Yes, yoga is considerably less demanding of the body than other forms of activity--in terms of stress on the joints, compression and general "tightness." But yoga isn't the only form of movement out there. While we were resting in between tackling the many bouldering routes, one of my climbing buddies (who is also a very avid and advanced yoga practitioner) asked me if I ever got tired of just doing yoga. I told him, "honestly? Yes." He felt the same way. Neither one of us is saying that we don't love our yoga practices. It's just that, as he put it so perfectly, our bodies crave other sorts of movement. Sometimes I swear my legs literally ache to just start breaking out in a full on sprint--to really move. My lungs also miss the strength that they had from running. I definitely don't feel like I can breathe as deeply as I did when I was running. Or hold my breath as long as I did when I was swimming. Those are both a kind of lung strength that I don't feel like you can get from yoga.
I guess my point is this: I don't think that doing other forms of exercise will "hurt" or take away from or delay the progress of my yoga practice. It's just going to change it. I can say one thing for sure, it's definitely adding a good dose of humility to my practice. I've always been Twister-star flexible, even with my very active lifestyle, but after almost 2 years of a daily yoga practice, my "flexy-bendiness" has been taken to a whole other level. I do my best to not let it go to my head, but I can't deny that there is a little part of me that feels so much satisfaction at my heels easily touching the floor in down dog. Or my head touching the ground in a wide-legged forward fold. But with rock climbing engaging and strengthening the muscles that are usually just being stretched, some of my bends aren't as deep as they used to be. So now I really get to practice "letting go of the attachment to the pose." I can't bend as far forward in certain poses because the inner leg is far too tight from use. And that's a good thing. I rarely use the inner leg for balancing and now I can feel it working. And that's ok. I'll stretch it to wherever it's comfortable limit is right now (because if I push it to where it was pre-climbing it'll probably snap) and the tightness will eventually subside.
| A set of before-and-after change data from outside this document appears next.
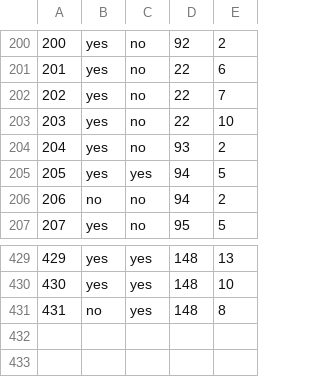
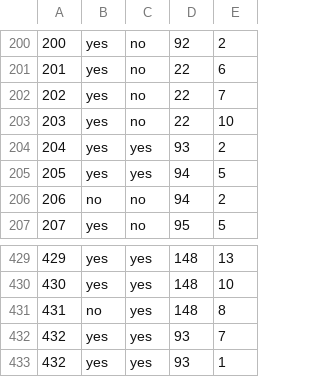
Before and after one commit to haileyxerces/MilkweedTables, a CSV file: availability.csv, drawn as a sheet; only a part is shown, gaps mark what is left out.

Commit message:
Eastern monarch butterfly farm

```diff
--- a/availability.csv
+++ b/availability.csv
@@ -203,3 +203,3 @@
 203,yes,no,22,10
-204,yes,no,93,2
+204,yes,yes,93,2
 205,yes,yes,94,5
@@ -431 +431,3 @@
 431,no,yes,148,8
+432,yes,yes,93,7
+432,yes,yes,93,1
```
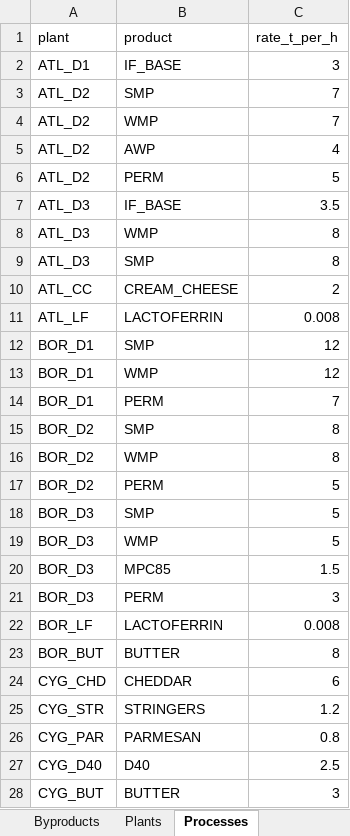
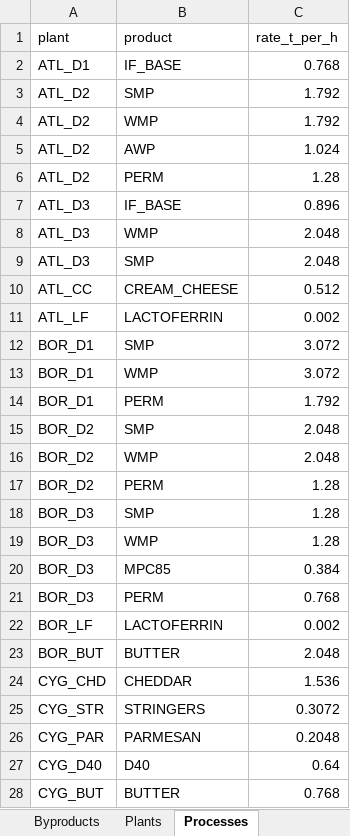
Before and after one commit to jserra1526/john, an Excel workbook: data/sample_inputs.xlsx, sheet Processes, drawn as a sheet; values as stored, in another font and other column widths than the file's, no borders; the diff names each change by its address in the sheet, - before the commit and + after, or states it on an @@ line.

```diff
--- a/data/sample_inputs.xlsx (sheet Processes)
+++ b/data/sample_inputs.xlsx (sheet Processes)
-C2 (rate_t_per_h): 3
+C2 (rate_t_per_h): 0.768
-C3:C4 (rate_t_per_h): 7
+C3:C4 (rate_t_per_h): 1.792
-C5 (rate_t_per_h): 4
+C5 (rate_t_per_h): 1.024
-C6 (rate_t_per_h): 5
+C6 (rate_t_per_h): 1.28
-C7 (rate_t_per_h): 3.5
+C7 (rate_t_per_h): 0.896
-C8:C9 (rate_t_per_h): 8
+C8:C9 (rate_t_per_h): 2.048
-C10 (rate_t_per_h): 2
+C10 (rate_t_per_h): 0.512
-C11 (rate_t_per_h): 0.008
+C11 (rate_t_per_h): 0.002
-C12:C13 (rate_t_per_h): 12
+C12:C13 (rate_t_per_h): 3.072
-C14 (rate_t_per_h): 7
+C14 (rate_t_per_h): 1.792
-C15:C16 (rate_t_per_h): 8
+C15:C16 (rate_t_per_h): 2.048
-C17:C19 (rate_t_per_h): 5
+C17:C19 (rate_t_per_h): 1.28
-C20 (rate_t_per_h): 1.5
+C20 (rate_t_per_h): 0.384
-C21 (rate_t_per_h): 3
+C21 (rate_t_per_h): 0.768
-C22 (rate_t_per_h): 0.008
+C22 (rate_t_per_h): 0.002
-C23 (rate_t_per_h): 8
+C23 (rate_t_per_h): 2.048
-C24 (rate_t_per_h): 6
+C24 (rate_t_per_h): 1.536
-C25 (rate_t_per_h): 1.2
+C25 (rate_t_per_h): 0.3072
-C26 (rate_t_per_h): 0.8
+C26 (rate_t_per_h): 0.2048
-C27 (rate_t_per_h): 2.5
+C27 (rate_t_per_h): 0.64
-C28 (rate_t_per_h): 3
+C28 (rate_t_per_h): 0.768
```
Also changed, not shown: sheet Market, sheet Supply, sheet Products, sheet Transfer_Routes, sheet Zones, sheet Factories, data/sample_results.xlsx, 3 other files.
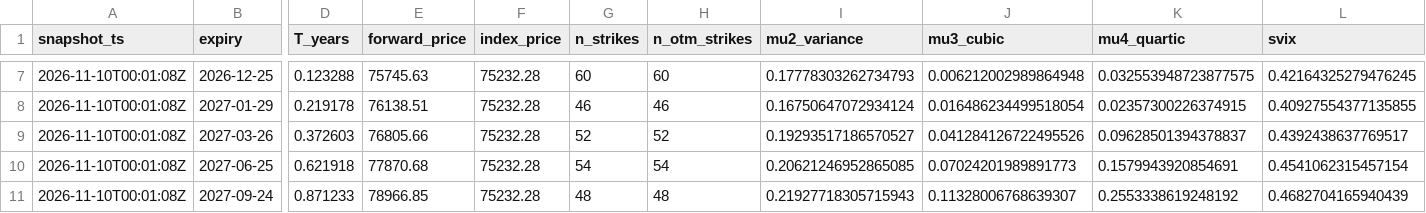
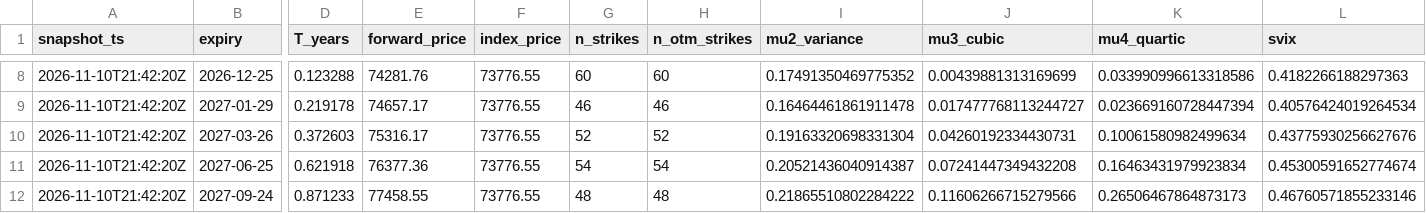
Before and after one commit to pitspa/btc-vol-surface, a CSV file: signals/2026-11-10.csv, drawn as a sheet; only a part is shown, gaps mark what is left out; addresses are those after the commit; the diff covers the shown part only; the diff names each change by its address in the sheet, - before the commit and + after, or states it on an @@ line.

```diff
--- a/signals/2026-11-10.csv
+++ b/signals/2026-11-10.csv
-A8:A12 (snapshot_ts): 2026-11-10T00:01:08Z
+A8:A12 (snapshot_ts): 2026-11-10T21:42:20Z
-E8 (forward_price): 75745.63
+E8 (forward_price): 74281.76
-F8:F12 (index_price): 75232.28
+F8:F12 (index_price): 73776.55
-I8 (mu2_variance): 0.17778303262734793
+I8 (mu2_variance): 0.17491350469775352
-J8 (mu3_cubic): 0.006212002989864948
+J8 (mu3_cubic): 0.00439881313169699
-K8 (mu4_quartic): 0.032553948723877575
+K8 (mu4_quartic): 0.033990996613318586
-L8 (svix): 0.42164325279476245
+L8 (svix): 0.4182266188297363
-E9 (forward_price): 76138.51
+E9 (forward_price): 74657.17
-I9 (mu2_variance): 0.16750647072934124
+I9 (mu2_variance): 0.16464461861911478
-J9 (mu3_cubic): 0.016486234499518054
+J9 (mu3_cubic): 0.017477768113244727
-K9 (mu4_quartic): 0.02357300226374915
+K9 (mu4_quartic): 0.023669160728447394
-L9 (svix): 0.40927554377135855
+L9 (svix): 0.40576424019264534
-E10 (forward_price): 76805.66
+E10 (forward_price): 75316.17
-I10 (mu2_variance): 0.19293517186570527
+I10 (mu2_variance): 0.19163320698331304
-J10 (mu3_cubic): 0.041284126722495526
+J10 (mu3_cubic): 0.04260192334430731
-K10 (mu4_quartic): 0.09628501394378837
+K10 (mu4_quartic): 0.10061580982499634
-L10 (svix): 0.4392438637769517
+L10 (svix): 0.43775930256627676
-E11 (forward_price): 77870.68
+E11 (forward_price): 76377.36
-I11 (mu2_variance): 0.20621246952865085
+I11 (mu2_variance): 0.20521436040914387
-J11 (mu3_cubic): 0.07024201989891773
+J11 (mu3_cubic): 0.07241447349432208
-K11 (mu4_quartic): 0.1579943920854691
+K11 (mu4_quartic): 0.16463431979923834
-L11 (svix): 0.4541062315457154
+L11 (svix): 0.45300591652774674
-E12 (forward_price): 78966.85
+E12 (forward_price): 77458.55
-I12 (mu2_variance): 0.21927718305715943
+I12 (mu2_variance): 0.21865510802284222
-J12 (mu3_cubic): 0.11328006768639307
+J12 (mu3_cubic): 0.11606266715279566
-K12 (mu4_quartic): 0.2553338619248192
+K12 (mu4_quartic): 0.26506467864873173
-L12 (svix): 0.4682704165940439
+L12 (svix): 0.46760571855233146
```
Also changed, not shown: 1 added row and 35 edited cells elsewhere in this file, surfaces/2026-11-10.csv.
There's a blog that I follow a lot written by a yoga teacher I've really come to admire. She has said before to not curse the less flexible parts of your body and "to be proud of your strength." When I read that, I thought it was such a great sentiment. Now I'm actually practicing it.